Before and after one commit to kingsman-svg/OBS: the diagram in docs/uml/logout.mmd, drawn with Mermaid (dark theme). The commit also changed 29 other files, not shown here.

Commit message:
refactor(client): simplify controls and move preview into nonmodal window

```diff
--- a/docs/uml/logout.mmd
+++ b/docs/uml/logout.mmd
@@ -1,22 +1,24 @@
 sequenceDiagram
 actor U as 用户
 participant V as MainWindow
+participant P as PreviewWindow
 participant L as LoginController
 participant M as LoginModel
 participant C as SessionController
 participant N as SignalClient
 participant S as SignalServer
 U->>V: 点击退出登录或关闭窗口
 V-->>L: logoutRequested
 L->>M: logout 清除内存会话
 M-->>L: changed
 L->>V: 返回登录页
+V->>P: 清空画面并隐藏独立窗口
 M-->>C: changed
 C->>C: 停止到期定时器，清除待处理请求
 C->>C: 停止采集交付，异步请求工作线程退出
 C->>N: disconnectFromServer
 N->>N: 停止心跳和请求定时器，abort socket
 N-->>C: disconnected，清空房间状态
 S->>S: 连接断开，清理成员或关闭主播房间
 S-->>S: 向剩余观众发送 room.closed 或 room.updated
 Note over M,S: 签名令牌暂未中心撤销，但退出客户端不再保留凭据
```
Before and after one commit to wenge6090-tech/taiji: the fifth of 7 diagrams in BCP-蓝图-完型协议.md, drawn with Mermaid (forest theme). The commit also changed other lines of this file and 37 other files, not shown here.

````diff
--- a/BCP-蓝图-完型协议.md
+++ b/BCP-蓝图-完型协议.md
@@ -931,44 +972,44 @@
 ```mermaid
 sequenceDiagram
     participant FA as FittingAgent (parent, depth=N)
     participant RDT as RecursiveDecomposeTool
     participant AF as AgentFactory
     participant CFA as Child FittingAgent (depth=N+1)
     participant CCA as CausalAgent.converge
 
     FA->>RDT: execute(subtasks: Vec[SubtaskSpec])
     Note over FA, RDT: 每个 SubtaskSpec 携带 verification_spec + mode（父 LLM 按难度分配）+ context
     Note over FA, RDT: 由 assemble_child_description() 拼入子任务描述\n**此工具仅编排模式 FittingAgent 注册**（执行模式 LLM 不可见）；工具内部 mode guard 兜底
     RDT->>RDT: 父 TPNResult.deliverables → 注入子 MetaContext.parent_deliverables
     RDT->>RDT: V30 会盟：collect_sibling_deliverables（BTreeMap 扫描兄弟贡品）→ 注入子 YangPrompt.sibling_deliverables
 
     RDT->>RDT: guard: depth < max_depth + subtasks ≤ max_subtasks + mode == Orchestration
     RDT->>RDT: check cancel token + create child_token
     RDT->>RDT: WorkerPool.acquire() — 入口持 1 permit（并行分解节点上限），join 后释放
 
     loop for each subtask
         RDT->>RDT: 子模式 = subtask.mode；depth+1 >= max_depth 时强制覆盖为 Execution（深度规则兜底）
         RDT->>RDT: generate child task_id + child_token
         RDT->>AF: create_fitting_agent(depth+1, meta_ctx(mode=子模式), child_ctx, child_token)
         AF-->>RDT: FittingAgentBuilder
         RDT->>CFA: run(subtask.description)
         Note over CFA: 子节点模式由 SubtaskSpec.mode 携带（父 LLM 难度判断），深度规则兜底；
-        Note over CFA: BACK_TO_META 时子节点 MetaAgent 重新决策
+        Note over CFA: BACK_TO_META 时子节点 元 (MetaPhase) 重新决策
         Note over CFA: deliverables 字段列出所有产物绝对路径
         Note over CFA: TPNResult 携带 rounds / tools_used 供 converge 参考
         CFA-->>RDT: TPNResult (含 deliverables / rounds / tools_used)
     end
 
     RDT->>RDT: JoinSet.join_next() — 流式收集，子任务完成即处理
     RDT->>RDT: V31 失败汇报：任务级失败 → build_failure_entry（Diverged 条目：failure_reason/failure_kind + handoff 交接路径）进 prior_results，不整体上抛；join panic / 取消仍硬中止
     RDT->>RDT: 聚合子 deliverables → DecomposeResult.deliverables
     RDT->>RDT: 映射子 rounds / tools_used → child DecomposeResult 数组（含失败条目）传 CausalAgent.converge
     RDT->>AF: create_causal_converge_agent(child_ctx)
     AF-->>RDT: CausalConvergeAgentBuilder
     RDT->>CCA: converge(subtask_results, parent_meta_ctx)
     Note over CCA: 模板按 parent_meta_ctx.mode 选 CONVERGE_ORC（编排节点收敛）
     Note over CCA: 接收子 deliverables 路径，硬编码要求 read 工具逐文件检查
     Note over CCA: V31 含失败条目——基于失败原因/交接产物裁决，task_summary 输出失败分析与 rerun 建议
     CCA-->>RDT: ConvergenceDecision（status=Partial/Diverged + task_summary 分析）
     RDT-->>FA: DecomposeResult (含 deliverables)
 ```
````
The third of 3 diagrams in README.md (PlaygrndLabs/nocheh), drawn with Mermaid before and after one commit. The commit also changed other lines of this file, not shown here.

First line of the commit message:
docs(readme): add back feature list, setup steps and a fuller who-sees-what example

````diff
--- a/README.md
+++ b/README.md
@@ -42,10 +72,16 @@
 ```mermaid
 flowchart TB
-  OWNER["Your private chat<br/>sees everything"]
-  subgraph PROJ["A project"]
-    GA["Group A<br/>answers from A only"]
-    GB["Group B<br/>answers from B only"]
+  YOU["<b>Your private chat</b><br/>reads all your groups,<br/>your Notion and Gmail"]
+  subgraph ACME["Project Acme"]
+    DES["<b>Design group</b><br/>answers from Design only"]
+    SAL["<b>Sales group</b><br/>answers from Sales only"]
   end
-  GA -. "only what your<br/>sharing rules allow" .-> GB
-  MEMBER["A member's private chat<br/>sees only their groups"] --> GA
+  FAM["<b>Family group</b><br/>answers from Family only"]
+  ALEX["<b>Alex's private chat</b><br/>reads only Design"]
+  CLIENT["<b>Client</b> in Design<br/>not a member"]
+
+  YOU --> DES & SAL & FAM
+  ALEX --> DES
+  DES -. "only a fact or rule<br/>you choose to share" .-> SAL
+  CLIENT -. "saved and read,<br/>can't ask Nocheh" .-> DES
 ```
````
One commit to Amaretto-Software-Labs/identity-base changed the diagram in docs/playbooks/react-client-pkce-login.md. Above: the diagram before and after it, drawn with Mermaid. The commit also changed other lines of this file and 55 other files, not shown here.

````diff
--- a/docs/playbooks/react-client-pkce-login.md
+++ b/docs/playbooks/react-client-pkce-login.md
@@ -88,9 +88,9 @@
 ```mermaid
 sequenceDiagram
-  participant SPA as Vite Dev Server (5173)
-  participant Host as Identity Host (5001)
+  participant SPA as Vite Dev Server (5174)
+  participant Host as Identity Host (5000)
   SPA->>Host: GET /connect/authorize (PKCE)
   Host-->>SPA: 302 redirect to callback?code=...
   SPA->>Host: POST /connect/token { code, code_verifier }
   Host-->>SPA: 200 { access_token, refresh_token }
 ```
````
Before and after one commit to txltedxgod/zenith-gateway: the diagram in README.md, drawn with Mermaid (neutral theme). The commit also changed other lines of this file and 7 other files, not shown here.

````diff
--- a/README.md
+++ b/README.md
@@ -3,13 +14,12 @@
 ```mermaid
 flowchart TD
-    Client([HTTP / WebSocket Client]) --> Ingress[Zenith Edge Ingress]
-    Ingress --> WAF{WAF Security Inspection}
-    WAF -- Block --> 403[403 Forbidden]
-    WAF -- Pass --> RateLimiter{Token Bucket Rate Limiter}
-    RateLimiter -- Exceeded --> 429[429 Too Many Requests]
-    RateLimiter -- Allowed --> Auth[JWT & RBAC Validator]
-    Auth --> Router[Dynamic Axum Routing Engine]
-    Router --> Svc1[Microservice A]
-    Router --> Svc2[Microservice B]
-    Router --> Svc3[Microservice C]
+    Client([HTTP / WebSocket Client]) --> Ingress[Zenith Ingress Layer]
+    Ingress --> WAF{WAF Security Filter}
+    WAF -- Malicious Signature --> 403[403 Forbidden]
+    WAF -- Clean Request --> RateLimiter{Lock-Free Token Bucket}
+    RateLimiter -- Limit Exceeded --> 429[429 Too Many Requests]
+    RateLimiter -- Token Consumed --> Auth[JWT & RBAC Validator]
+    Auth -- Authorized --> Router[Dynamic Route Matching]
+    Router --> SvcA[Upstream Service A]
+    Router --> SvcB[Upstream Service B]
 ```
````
* * * * * * *
#### Activity:
Only the count is wanted. Find the lines of the records that include the word "ALEX" and state how many.

#### Task response:
2